Taking pictures of my food has never remotely irritated me. I love putting together a fabulous dish, finding a good pocket of light, and letting the shutter loose from a gazillion different angles and perspectives. I sometimes feel like I view the world through the eyes of a picture frame and am always excited when I can capture that and put it on screen for others to see. Besides, food is beautiful. Even oatmeal.
“What makes your food so special?”
It’s not. And that’s the point. I don’t use crazy expensive ingredients. I’m not a vegan/vegetarian/onlydrinksjuicetarian. I don’t spend hours slaving behind a stove, nor do I have a big family to cook for. I hate washing fancy kitchen appliances and when I’m hungry, I won’t wait hours to prepare a dish.
For me, it’s all about using just a few simple ingredients to make stellar flavour combinations. Friends, I am all about the food combos.
Dates + cashew butter, smoked salmon + jam, hummus salad dressing, carrots + salsa, cream cheese + marshmallow fluff, bacon peanut butter. I’m not writing the next Joy of Cooking here, but I do like to think I share some of the simplest pleasures of food.
“How do you find the time?”
Easy. You make time for the things you love. Blogging about my food has never felt like a chore to me. I look forward to sitting down and writing a blog post every day. Writing about food, and blogging in general, have changed my life. When I first began, I saw it as a good way to do some recreational writing and keep myself on track with triathlon training. Now it is one of my greatest joys. Even more, I am beyond thankful to have amazing people who choose to read it every day. I can sit here and ramble about food and exercise all I want, but it doesn’t really begin to take shape until those words are read and interpreted by others.
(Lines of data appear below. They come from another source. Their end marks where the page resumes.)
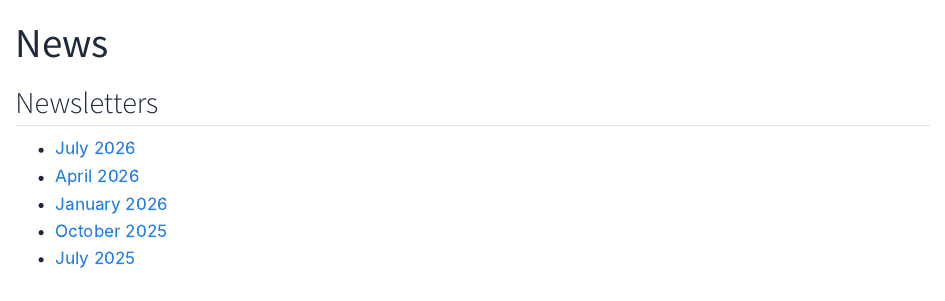
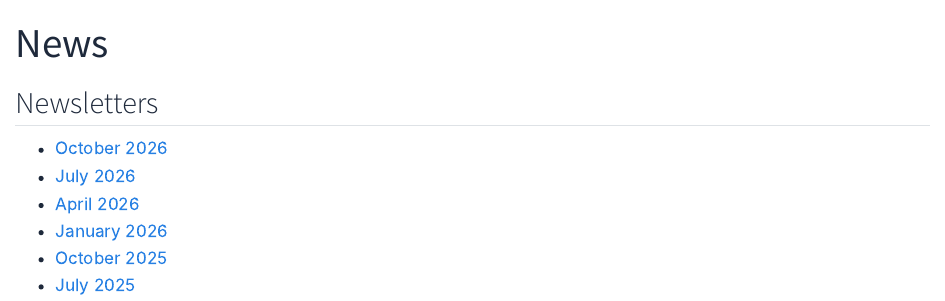
Before and after one commit to codemap-nl/codemap-nl-website, a Quarto document (news/index.qmd): the page in a window 1100 px wide, from its top. Rendered offline with R 4.5, knitr and Pandoc in place of Quarto, with nearby package versions.

Commit message:
october newsletter

```diff
--- a/news/index.qmd
+++ b/news/index.qmd
@@ -5,6 +5,7 @@ format: html
 
 ## Newsletters
 
+- [October 2026](/documents/newsletters/2026_October.pdf)
 - [July 2026](/pdfs/July_2026.pdf)
 - [April 2026](/pdfs/April_2026.pdf)
 - [January 2026](/pdfs/January_2026.pdf)
```
Also changed, not shown: docs/search.json, 4 other files.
So thank you for playing such an important part in this great balancing act of mine :)